$ ./dsmlmodify usage: dsmlmodify -h http://host:port [options] -f file where: -h hostURL URL of the directory server -D binddn bind dn -w passwd bind password (for simple HTTP authentication) use "-w - " to prompt for a password -j pwfile file where password is stored -f file specify the name of the file containing the modifications
As with the dsmlsearch utility, the -h argument specifies a URL, and the output is returned in DSML form. Unlike ldapmodify, the dsmlmodify tool does not accept the changes through standard input. Changes must be specified in a file, and that file must be in DSML format instead of than LDIF, and the changes cannot contain an outer batchRequest wrapper. The following example shows a typical input file.
<addRequest dn="uid=test.user,dc=example,dc=com"> <attr name="objectClass"> <value>top</value> <value>person</value> <value>organizationalPerson</value> <value>inetOrgPerson</value> </attr> <attr name="uid"> <value>test.user</value> </attr> <attr name="givenName"> <value>Test</value> </attr> <attr name="sn"> <value>User</value> </attr> <attr name="cn"> <value>Test User</value> </attr> <attr name="userPassword"> <value>password</value> </attr> </addRequest> <modifyRequest dn="uid=test.user,dc=example,dc=com"> <modification name="description" operation="replace"> <value>This is the new description</value> </modification> </modifyRequest> <modDNRequest dn="uid=test.user,dc=example,dc=com" newrdn="cn=Test User" deleteoldrdn="false" newSuperior="ou=People,dc=example,dc=com" /> <delRequest dn="cn=Test User,ou=People,dc=example,dc=com" />

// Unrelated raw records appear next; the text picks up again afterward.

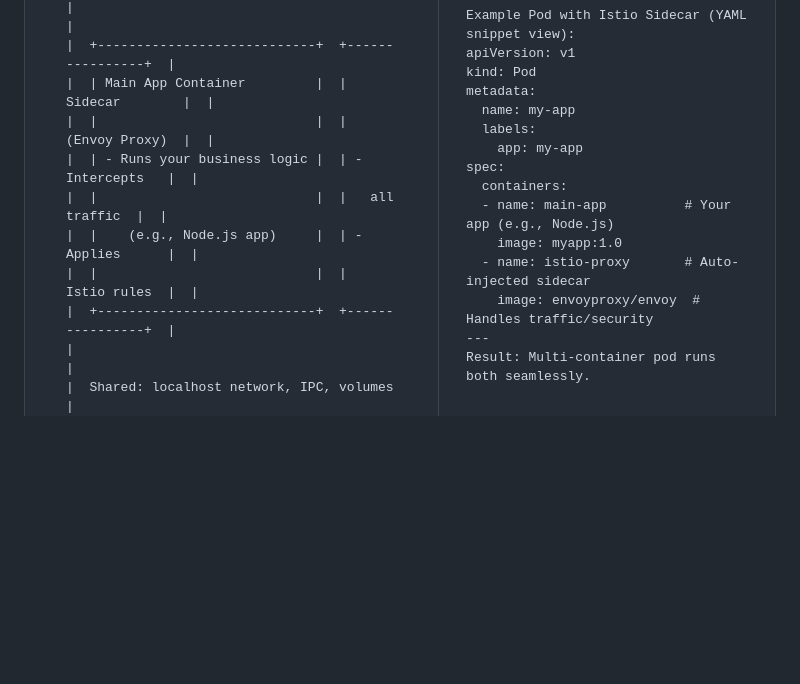
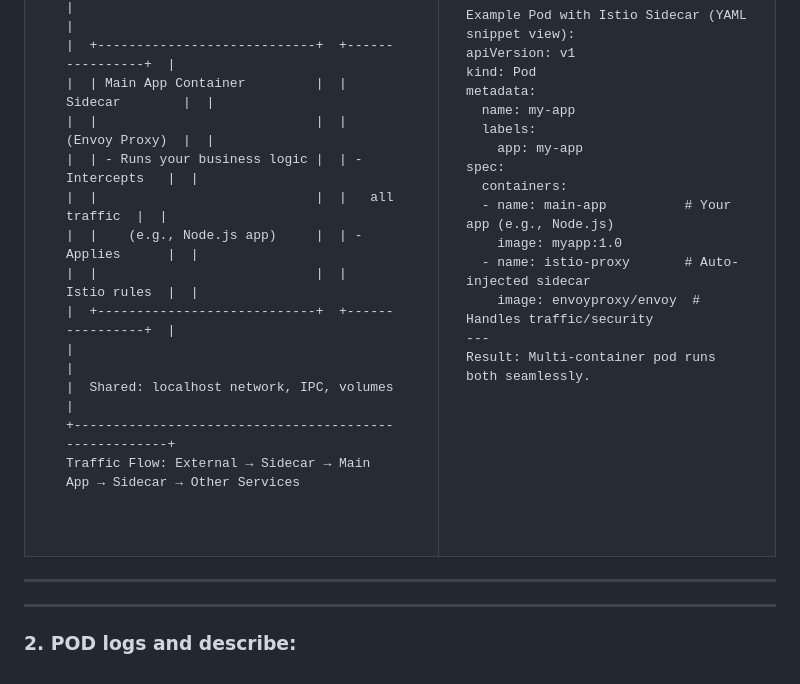
Before and after one commit to Priyesh-Rai-011/AWS-EKS-UseCases, a Markdown page: KubernetesFundamentals/readme.md, the part around one of its changes. Drawn GitHub-style; blank space fills up the shorter version.

Commit message:
Kubernetes fundamentals - sidecar -Isteo

```diff
--- a/KubernetesFundamentals/readme.md
+++ b/KubernetesFundamentals/readme.md
@@ -147,3 +143,8 @@ Result: Multi-container pod runs both seamlessly.
 
 </td></tr>
 </table>
+
+---
+---
+
+### 2. POD logs and describe:
```
Also changed, not shown: other parts of KubernetesFundamentals/readme.md (+9 -13 lines).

The following example shows the output from applying these changes. Line breaks have been added to the output to make it more readable:
$ dsmlmodify -h http://127.0.0.1:8080/dsml/DSMLServlet \ -D "cn=Directory Manager" -w password -f /tmp/test.dsml <SOAP-ENV:Envelope xmlns:SOAP-ENV="http://schemas.xmlsoap.org/soap/envelope/"> <SOAP-ENV:Body><dsml:batchResponse xmlns:dsml="urn:oasis:names:tc:DSML:2:0:core"> <dsml:addResponse><dsml:resultCode code="0"/></dsml:addResponse> <dsml:modifyResponse><dsml:resultCode code="0"/></dsml:modifyResponse> <dsml:modDNResponse><dsml:resultCode code="0"/></dsml:modDNResponse> <dsml:delResponse><dsml:resultCode code="0"/><dsml:errorMessage>The number of entries deleted was 1</dsml:errorMessage></dsml:delResponse></dsml:batchResponse> </SOAP-ENV:Body></SOAP-ENV:Envelope>
$ dsmlmodify -h http://localhost:8080/dsml/DSMLServlet \ -D "cn=directory manager" -w password -f /tmp/dsml.ldif <SOAP-ENV:Envelope xmlns:SOAP-ENV="http://schemas.xmlsoap.org/soap/envelope/"> <SOAP-ENV:Body><batchResponse xmlns="urn:oasis:names:tc:DSML:2:0:core"> <addResponse><resultCode code="0"/></addResponse> <modifyResponse><resultCode code="0"/></modifyResponse> <modDNResponse><resultCode code="0"/></modDNResponse> <delResponse><resultCode code="0"/></delResponse></batchResponse> </SOAP-ENV:Body></SOAP-ENV:Envelope>